The video showed the neighborhood subject to antidiscrimination measures with an explanation, "Though there is an image of a ghetto, every house is decent," and there was a scene in which viewers could identify the area name. The video was posted on online video-sharing platforms YouTube, Livedoor Blog and Niconico one after another between September and November 2020, and could be watched by anyone.
As the head of the local community association and others became aware of the video, they consulted with the Tamba Sasayama Municipal Government. The government and the community association then asked the district court's branch to issue an interim order to the video-sharing platforms' respective operators, Google Japan GK, Line Corp. and Dwango Co., to delete the video for reasons including that "As they are spreading the video from a discriminatory perspective, they clearly violate residents' honorary rights and privacy rights."

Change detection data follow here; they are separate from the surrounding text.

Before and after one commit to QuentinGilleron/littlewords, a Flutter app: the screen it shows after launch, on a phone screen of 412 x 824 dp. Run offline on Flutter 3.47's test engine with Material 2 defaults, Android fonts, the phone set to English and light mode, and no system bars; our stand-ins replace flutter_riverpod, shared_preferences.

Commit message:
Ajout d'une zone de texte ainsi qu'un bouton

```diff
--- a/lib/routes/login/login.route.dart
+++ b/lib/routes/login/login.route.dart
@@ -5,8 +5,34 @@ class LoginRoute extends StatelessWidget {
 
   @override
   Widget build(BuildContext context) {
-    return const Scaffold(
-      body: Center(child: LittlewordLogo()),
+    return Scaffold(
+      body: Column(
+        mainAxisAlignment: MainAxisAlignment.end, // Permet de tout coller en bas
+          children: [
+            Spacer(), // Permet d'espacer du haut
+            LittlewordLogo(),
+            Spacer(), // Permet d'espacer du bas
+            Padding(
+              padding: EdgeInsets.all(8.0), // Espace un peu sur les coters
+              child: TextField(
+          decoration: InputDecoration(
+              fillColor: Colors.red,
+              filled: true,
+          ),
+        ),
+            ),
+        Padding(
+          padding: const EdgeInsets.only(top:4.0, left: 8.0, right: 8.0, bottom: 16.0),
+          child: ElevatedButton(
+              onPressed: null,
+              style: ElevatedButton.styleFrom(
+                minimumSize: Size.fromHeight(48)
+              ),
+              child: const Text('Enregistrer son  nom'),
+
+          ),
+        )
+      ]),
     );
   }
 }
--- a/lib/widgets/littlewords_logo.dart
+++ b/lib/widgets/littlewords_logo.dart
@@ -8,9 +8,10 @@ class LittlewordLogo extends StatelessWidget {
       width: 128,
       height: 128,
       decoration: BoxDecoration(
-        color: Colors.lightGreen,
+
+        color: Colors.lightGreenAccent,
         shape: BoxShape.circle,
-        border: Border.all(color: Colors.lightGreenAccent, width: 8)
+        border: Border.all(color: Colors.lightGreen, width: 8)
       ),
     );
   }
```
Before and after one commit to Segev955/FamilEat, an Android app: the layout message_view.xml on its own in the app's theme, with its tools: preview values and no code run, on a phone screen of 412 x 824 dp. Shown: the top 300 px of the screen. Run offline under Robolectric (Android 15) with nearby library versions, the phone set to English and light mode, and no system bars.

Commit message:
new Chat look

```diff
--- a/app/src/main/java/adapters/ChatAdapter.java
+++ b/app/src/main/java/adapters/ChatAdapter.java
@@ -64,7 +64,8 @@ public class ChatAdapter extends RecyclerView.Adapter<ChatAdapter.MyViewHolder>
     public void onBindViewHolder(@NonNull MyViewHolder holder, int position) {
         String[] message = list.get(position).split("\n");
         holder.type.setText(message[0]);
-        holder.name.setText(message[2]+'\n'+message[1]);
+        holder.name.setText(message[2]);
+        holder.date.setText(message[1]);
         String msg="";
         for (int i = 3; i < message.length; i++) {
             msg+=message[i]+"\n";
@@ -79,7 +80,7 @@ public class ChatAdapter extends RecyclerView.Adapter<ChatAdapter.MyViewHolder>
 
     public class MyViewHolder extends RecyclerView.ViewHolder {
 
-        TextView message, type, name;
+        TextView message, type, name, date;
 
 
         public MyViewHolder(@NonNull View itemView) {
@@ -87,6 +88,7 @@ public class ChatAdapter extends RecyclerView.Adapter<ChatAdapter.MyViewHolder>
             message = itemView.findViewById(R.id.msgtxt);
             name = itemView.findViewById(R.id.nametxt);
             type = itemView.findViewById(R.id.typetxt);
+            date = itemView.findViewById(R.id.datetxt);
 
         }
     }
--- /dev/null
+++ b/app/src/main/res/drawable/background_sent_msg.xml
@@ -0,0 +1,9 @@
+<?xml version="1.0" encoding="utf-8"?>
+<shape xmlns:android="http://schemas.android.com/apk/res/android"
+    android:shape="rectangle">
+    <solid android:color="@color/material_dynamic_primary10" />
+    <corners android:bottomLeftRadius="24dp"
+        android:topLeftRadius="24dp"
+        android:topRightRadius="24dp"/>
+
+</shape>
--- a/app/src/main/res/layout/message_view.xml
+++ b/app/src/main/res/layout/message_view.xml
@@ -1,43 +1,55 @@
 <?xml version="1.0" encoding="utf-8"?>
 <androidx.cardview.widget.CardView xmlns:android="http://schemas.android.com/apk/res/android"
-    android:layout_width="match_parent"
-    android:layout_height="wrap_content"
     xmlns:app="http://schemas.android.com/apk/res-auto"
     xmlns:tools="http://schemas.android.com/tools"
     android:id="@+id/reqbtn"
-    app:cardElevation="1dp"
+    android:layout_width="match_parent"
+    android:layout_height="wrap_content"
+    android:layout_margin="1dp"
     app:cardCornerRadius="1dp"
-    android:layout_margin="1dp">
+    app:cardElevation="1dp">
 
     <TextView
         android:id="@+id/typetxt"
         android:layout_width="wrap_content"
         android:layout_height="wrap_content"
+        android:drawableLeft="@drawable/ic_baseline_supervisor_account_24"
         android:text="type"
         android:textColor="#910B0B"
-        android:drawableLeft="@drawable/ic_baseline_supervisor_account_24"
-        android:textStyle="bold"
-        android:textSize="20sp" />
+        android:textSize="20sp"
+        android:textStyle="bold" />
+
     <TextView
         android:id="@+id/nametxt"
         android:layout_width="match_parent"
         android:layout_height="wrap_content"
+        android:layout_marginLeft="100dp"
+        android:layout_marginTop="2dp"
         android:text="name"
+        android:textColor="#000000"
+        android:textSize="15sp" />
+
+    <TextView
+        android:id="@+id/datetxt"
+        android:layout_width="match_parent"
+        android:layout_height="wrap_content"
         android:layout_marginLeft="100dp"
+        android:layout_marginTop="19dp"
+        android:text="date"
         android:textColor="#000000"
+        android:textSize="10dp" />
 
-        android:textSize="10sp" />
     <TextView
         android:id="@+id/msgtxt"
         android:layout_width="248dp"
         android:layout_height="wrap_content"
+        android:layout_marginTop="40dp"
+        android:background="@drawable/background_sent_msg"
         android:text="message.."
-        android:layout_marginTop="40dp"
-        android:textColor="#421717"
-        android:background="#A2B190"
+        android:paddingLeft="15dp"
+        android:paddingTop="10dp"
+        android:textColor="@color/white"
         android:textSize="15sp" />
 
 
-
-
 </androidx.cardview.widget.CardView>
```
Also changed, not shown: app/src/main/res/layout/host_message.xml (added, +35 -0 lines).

Google Japan and Line had deleted the video by January 2021. While Dwango had initially shown its intention to resist, with a representative saying, "We have verified the video content, but we will not delete it voluntarily," the district court's branch acknowledged that the municipal government's claim was reasonable, and issued an interim order to delete the video. According to the municipal government, the video was later deleted from the Niconico website.
A public relations representative at Dwango said, "We are checking the facts now."
"The video promoted discrimination, and surprised and angered me," Tamba Sasayama Mayor Takaaki Sakai said in a May 31 news conference. "While there is freedom of expression, discrimination cannot be forgiven. I think that operators need to check and fully examine video contents."
According to the antidiscrimination group the Headquarters of Buraku Liberation League, it was the nation's first case in which a local government had asked a court to order the deletion of a discriminatory video. The Buraku Liberation League said that there have been more than 100 reports of similar videos across Japan since around 2018.
"Even if private entities or individuals ask video-sharing platforms to delete videos, such requests are rarely met," said Satoshi Onishi, the organization's chief of general affairs. "As the effect of a local government asking a court to take action is significant, we want to see more of the same."
(Japanese original by Yoshiko Yukinaga, Tamba Local Bureau, and Ai Murata, Kobe Bureau)